• PROMPT:
Scan the entries and state how many lines contain "Also". Write no other text.

• GIVEN DATA:

-----

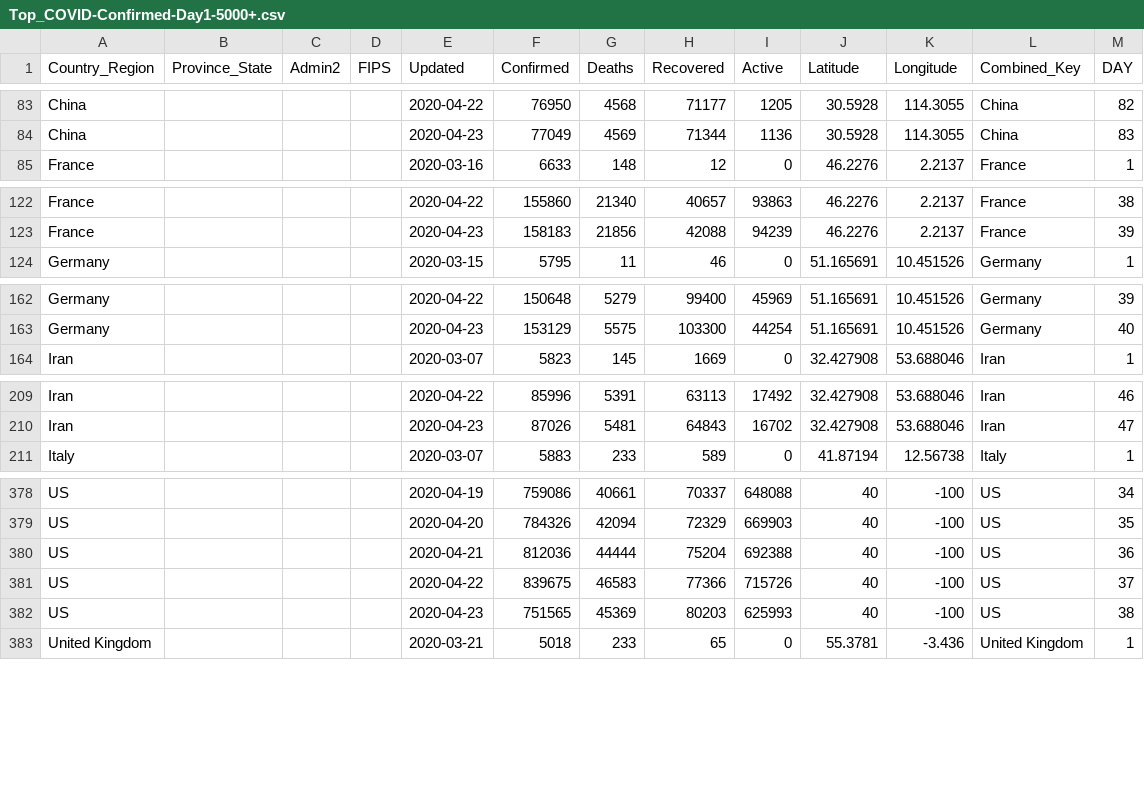
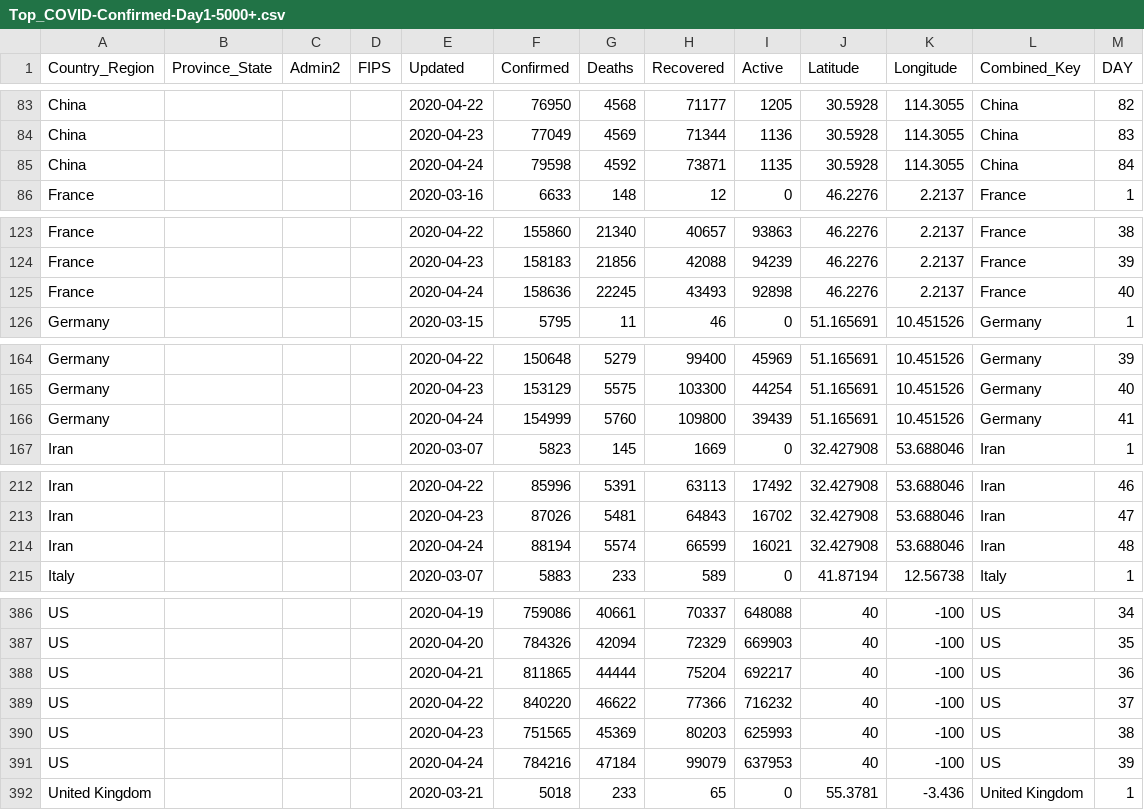
Before and after one commit to ClearsenseData/COVID-Data, a CSV file: Top_COVID-Confirmed-Day1-5000+.csv, drawn as a sheet; only a part is shown, gaps mark what is left out; the diff covers the shown part only.

Commit message:
COVIDdailyUpdate

```diff
--- a/Top_COVID-Confirmed-Day1-5000+.csv
+++ b/Top_COVID-Confirmed-Day1-5000+.csv
@@ -84,2 +84,3 @@ China,"","","",2020-04-22,76950,4568,71177,1205,30.5928,114.3055,China,82
 China,"","","",2020-04-23,77049,4569,71344,1136,30.5928,114.3055,China,83
+China,"","","",2020-04-24,79598,4592,73871,1135,30.5928,114.3055,China,84
 France,"","","",2020-03-16,6633,148,12,0,46.2276,2.2137,France,1
@@ -123,2 +124,3 @@ France,"","","",2020-04-22,155860,21340,40657,93863,46.2276,2.2137,France,38
 France,"","","",2020-04-23,158183,21856,42088,94239,46.2276,2.2137,France,39
+France,"","","",2020-04-24,158636,22245,43493,92898,46.2276,2.2137,France,40
 Germany,"","","",2020-03-15,5795,11,46,0,51.165691,10.451526,Germany,1
@@ -163,2 +165,3 @@ Germany,"","","",2020-04-22,150648,5279,99400,45969,51.165691,10.451526,Germany,
 Germany,"","","",2020-04-23,153129,5575,103300,44254,51.165691,10.451526,Germany,40
+Germany,"","","",2020-04-24,154999,5760,109800,39439,51.165691,10.451526,Germany,41
 Iran,"","","",2020-03-07,5823,145,1669,0,32.427908,53.688046,Iran,1
@@ -210,2 +213,3 @@ Iran,"","","",2020-04-22,85996,5391,63113,17492,32.427908,53.688046,Iran,46
 Iran,"","","",2020-04-23,87026,5481,64843,16702,32.427908,53.688046,Iran,47
+Iran,"","","",2020-04-24,88194,5574,66599,16021,32.427908,53.688046,Iran,48
 Italy,"","","",2020-03-07,5883,233,589,0,41.87194,12.56738,Italy,1
@@ -379,5 +387,6 @@ US,"","","",2020-04-19,759086,40661,70337,648088,40,-100,US,34
 US,"","","",2020-04-20,784326,42094,72329,669903,40,-100,US,35
-US,"","","",2020-04-21,812036,44444,75204,692388,40,-100,US,36
-US,"","","",2020-04-22,839675,46583,77366,715726,40,-100,US,37
+US,"","","",2020-04-21,811865,44444,75204,692217,40,-100,US,36
+US,"","","",2020-04-22,840220,46622,77366,716232,40,-100,US,37
 US,"","","",2020-04-23,751565,45369,80203,625993,40,-100,US,38
+US,"","","",2020-04-24,784216,47184,99079,637953,40,-100,US,39
 United Kingdom,"","","",2020-03-21,5018,233,65,0,55.3781,-3.436,United Kingdom,1
```
Also changed, not shown: 5 added rows elsewhere in this file, 2 other files.
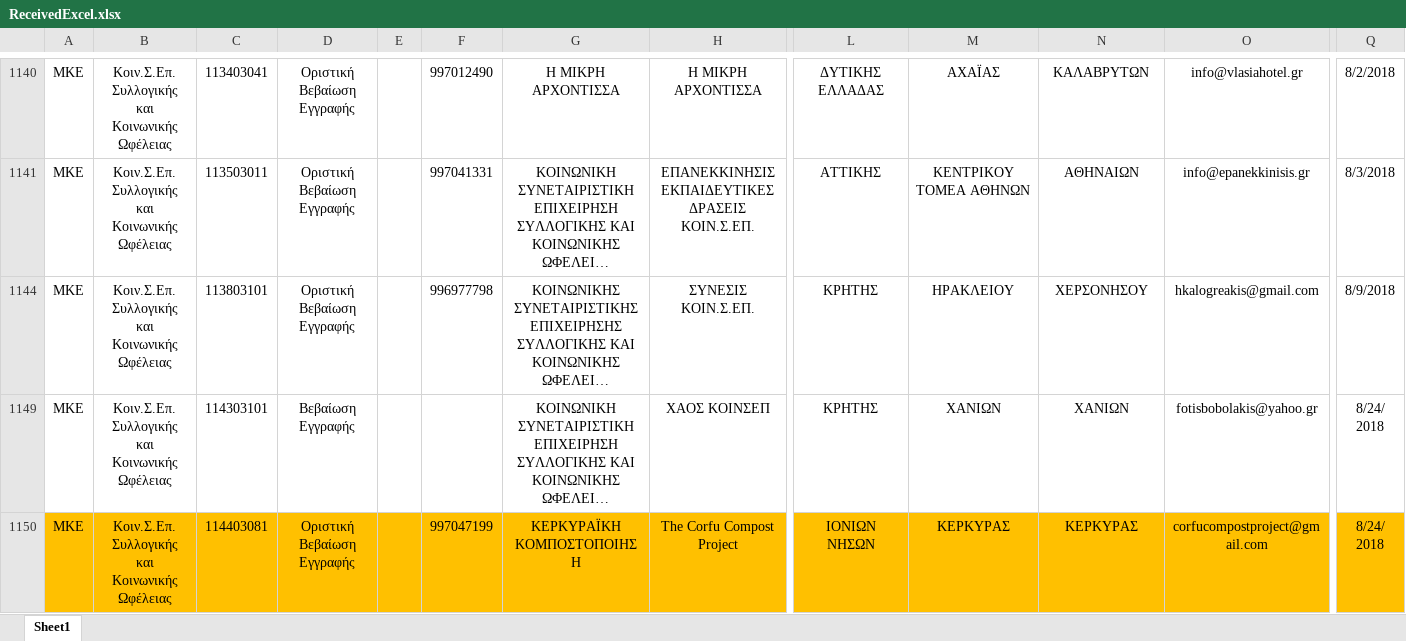
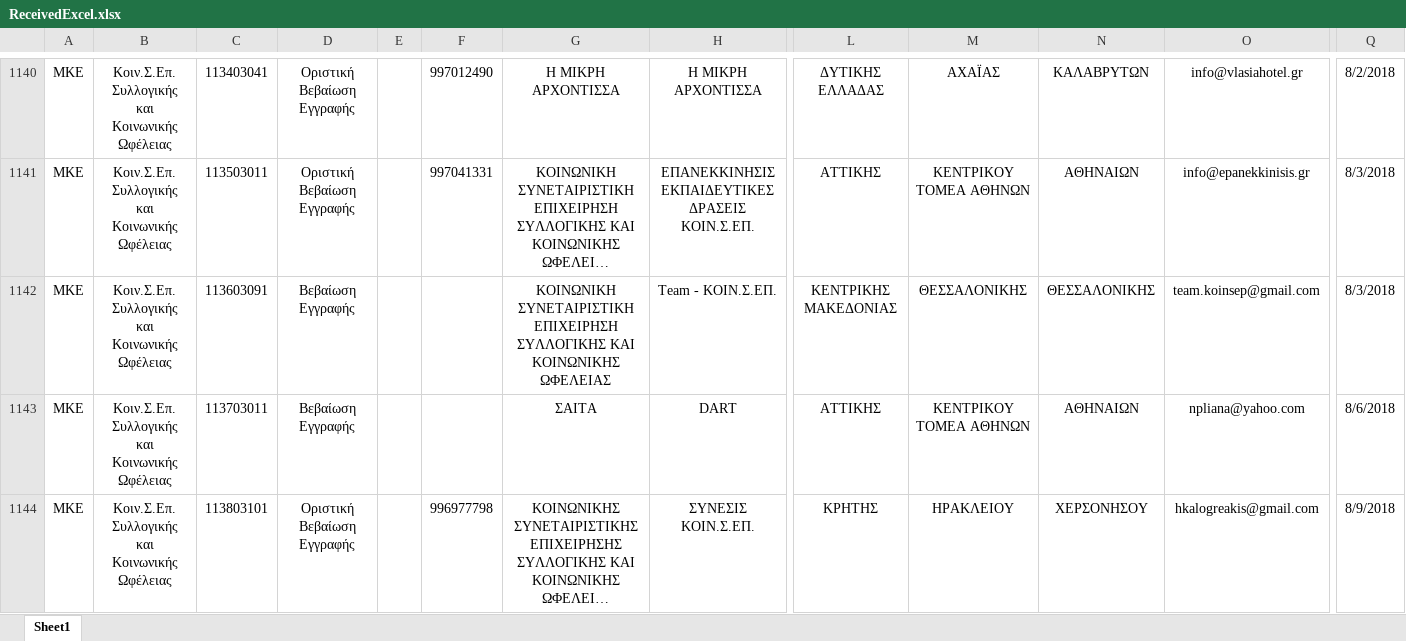
Before and after one commit to gstavr/AGEMKO, an Excel workbook: ConsoleAppAGEMKO/ReceivedExcel.xlsx, sheet Sheet1, drawn as a sheet; only a part is shown, gaps mark what is left out; the shorter side is filled out with more unchanged rows; long unchanged cells end in …; values as stored, in another font and other column widths than the file's, no borders; rows hold the shown columns only; the diff covers the shown part only; the diff names each change by its address in the sheet, - before the commit and + after, or states it on an @@ line.

```diff
--- a/ConsoleAppAGEMKO/ReceivedExcel.xlsx (sheet Sheet1)
+++ b/ConsoleAppAGEMKO/ReceivedExcel.xlsx (sheet Sheet1)
@@ row 1142 unhidden: ΜΚΕ | Κοιν.Σ.Επ. Συλλογικής και Κοινωνικής Ωφέλειας | 113603091 | Βεβαίωση Εγγραφής |  |  | ΚΟΙΝΩΝΙΚΗ ΣΥΝΕΤΑΙΡΙΣΤΙΚΗ ΕΠΙΧΕΙΡΗΣΗ ΣΥΛΛΟΓΙΚΗΣ ΚΑΙ ΚΟΙΝΩΝΙΚΗΣ ΩΦΕΛΕΙΑΣ | Team - ΚΟΙΝ.Σ.ΕΠ. | ΚΕΝΤΡΙΚΗΣ ΜΑΚΕΔΟΝΙΑΣ | ΘΕΣΣΑΛΟΝΙΚΗΣ | ΘΕΣΣΑΛΟΝΙΚΗΣ | team.koinsep@gmail.com | 8/3/2018 @@
@@ row 1143 unhidden: ΜΚΕ | Κοιν.Σ.Επ. Συλλογικής και Κοινωνικής Ωφέλειας | 113703011 | Βεβαίωση Εγγραφής |  |  | ΣΑΙΤΑ | DART | ΑΤΤΙΚΗΣ | ΚΕΝΤΡΙΚΟΥ ΤΟΜΕΑ ΑΘΗΝΩΝ | ΑΘΗΝΑΙΩΝ | npliana@yahoo.com | 8/6/2018 @@
```
Also changed, not shown: 138 hidden or unhidden rows elsewhere in this sheet, 4 other files.
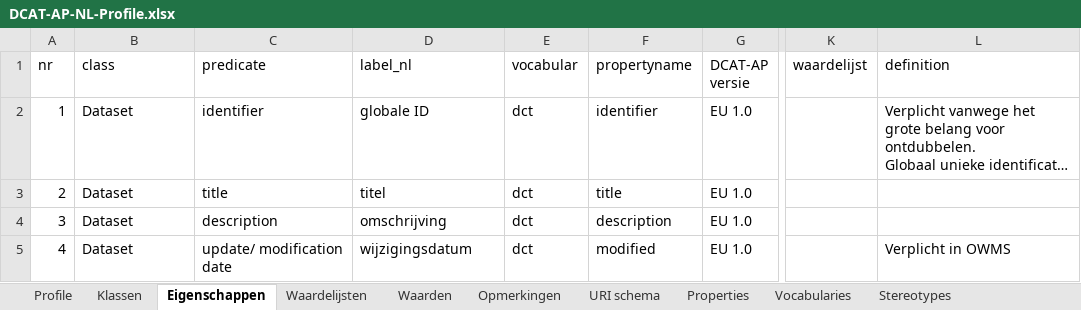
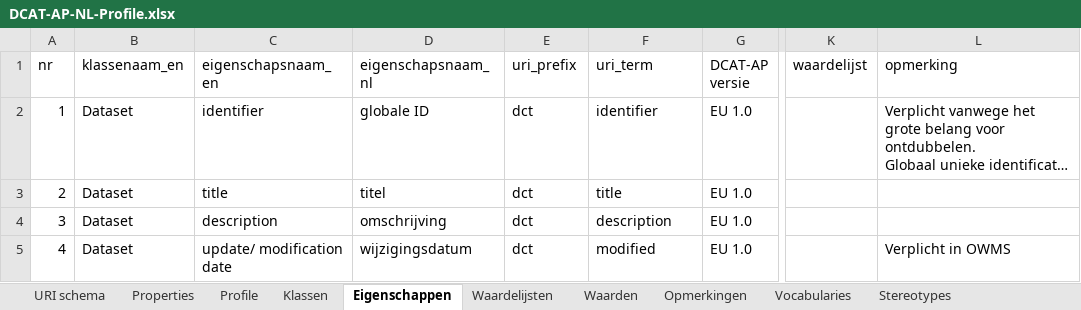
Before and after one commit to dataoverheid/DCAT-AP-NL, an Excel workbook: DCAT-AP-NL-Profile.xlsx, sheet Eigenschappen, drawn as a sheet; only a part is shown, gaps mark what is left out; long unchanged cells end in …; values as stored, in another font and other column widths than the file's, no cell formats; conditional formats not drawn; the diff names each change by its address in the sheet, - before the commit and + after, or states it on an @@ line.

```diff
--- a/DCAT-AP-NL-Profile.xlsx (sheet Eigenschappen)
+++ b/DCAT-AP-NL-Profile.xlsx (sheet Eigenschappen)
@@ sheet tab order changed: URI schema | Properties | Profile | Klassen | Eigenschappen | Waardelijsten | Waarden | Opmerkingen | Vocabularies | Stereotypes @@
-B1: class
+B1: klassenaam_en
-C1: predicate
+C1: eigenschapsnaam_en
-D1: label_nl
+D1: eigenschapsnaam_nl
-E1: vocabular
+E1: uri_prefix
-F1: propertyname
+F1: uri_term
-L1: definition
+L1: opmerking
```
Also changed, not shown: sheet URI schema, sheet Properties, sheet Klassen, sheet Waardelijsten, cell formats.
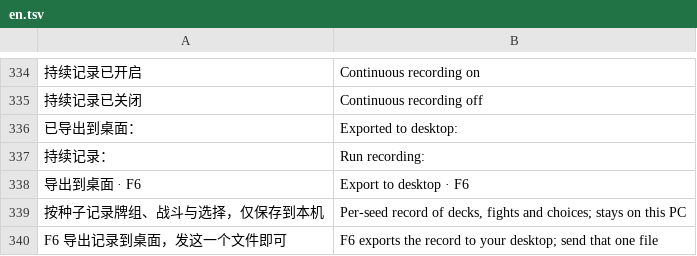
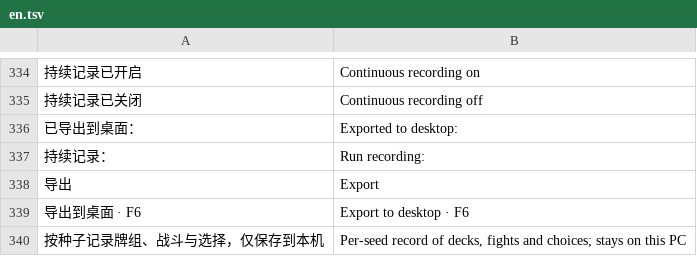
Before and after one commit to Yongzhaooo/sts1-combat-solver, a TSV file: overlay/resources/localization/en.tsv, drawn as a sheet; only a part is shown, gaps mark what is left out; the shorter side is filled out with more unchanged rows; the diff names each change by its address in the sheet, - before the commit and + after, or states it on an @@ line.

Commit message:
feat: Keep an export button in every panel header
The run export was only clickable on the settings page; the header button
now sits in the expanded panel, the folded panel and the pilot card.

```diff
--- a/overlay/resources/localization/en.tsv
+++ b/overlay/resources/localization/en.tsv
+row 338: 导出 | Export
```
Also changed, not shown: 3 other files.
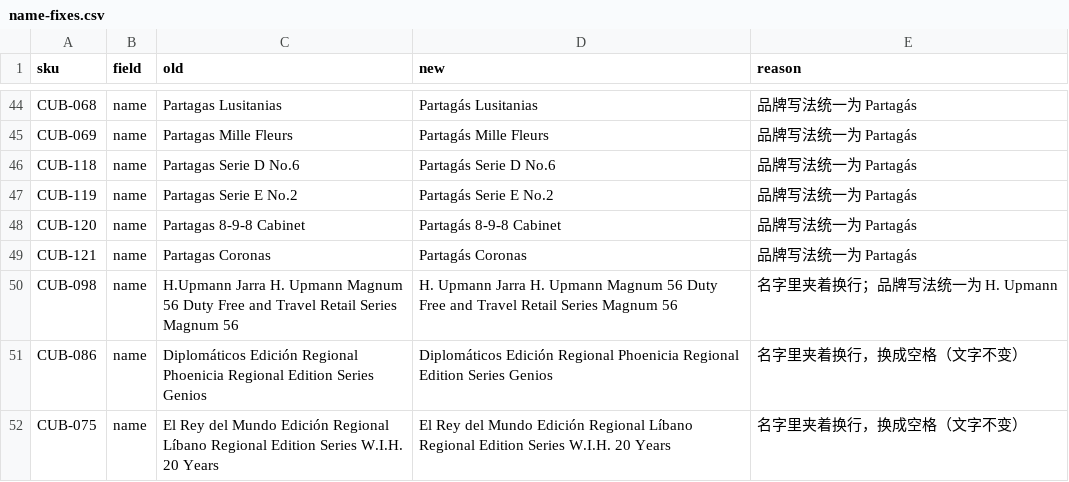
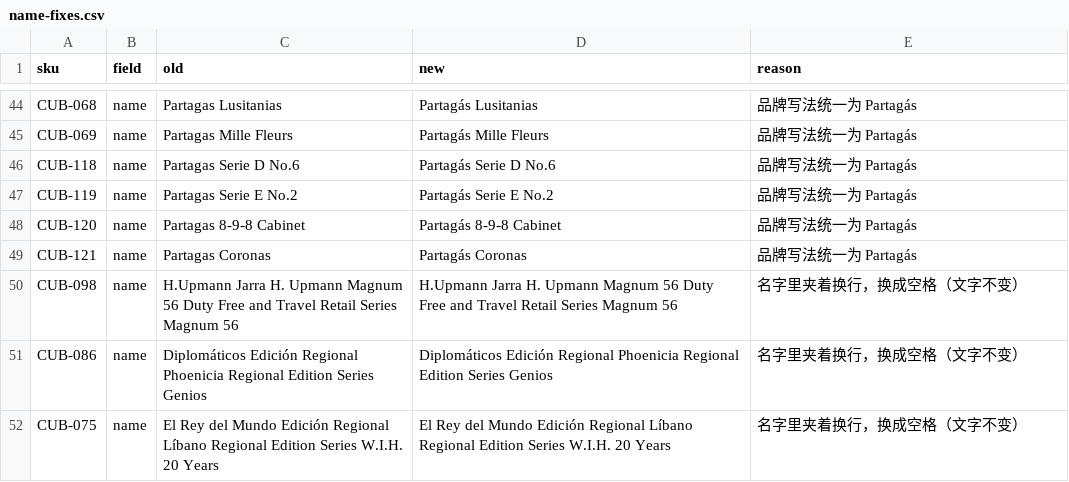
Before and after one commit to luologan23-max/kinglogan, a CSV file: aurora-cigars/content/name-fixes.csv, drawn as a sheet; only a part is shown, gaps mark what is left out.

```diff
--- a/aurora-cigars/content/name-fixes.csv
+++ b/aurora-cigars/content/name-fixes.csv
@@ -49,5 +49,5 @@ CUB-120,name,Partagas 8-9-8 Cabinet,Partagás 8-9-8 Cabinet,品牌写法统一
 CUB-121,name,Partagas Coronas,Partagás Coronas,品牌写法统一为 Partagás
-CUB-098,name,"H.Upmann Jarra H. Upmann Magnum
-56 Duty Free and Travel Retail Series
-Magnum 56",H. Upmann Jarra H. Upmann Magnum 56 Duty Free and Travel Retail Series Magnum 56,名字里夹着换行；品牌写法统一为 H. Upmann
+CUB-098,name,"H.Upmann Jarra H. Upmann Magnum
+56 Duty Free and Travel Retail Series
+Magnum 56",H.Upmann Jarra H. Upmann Magnum 56 Duty Free and Travel Retail Series Magnum 56,名字里夹着换行，换成空格（文字不变）
 CUB-086,name,"Diplomáticos Edición Regional
```
Also changed, not shown: 7 other files.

-----

• SOLUTION:
5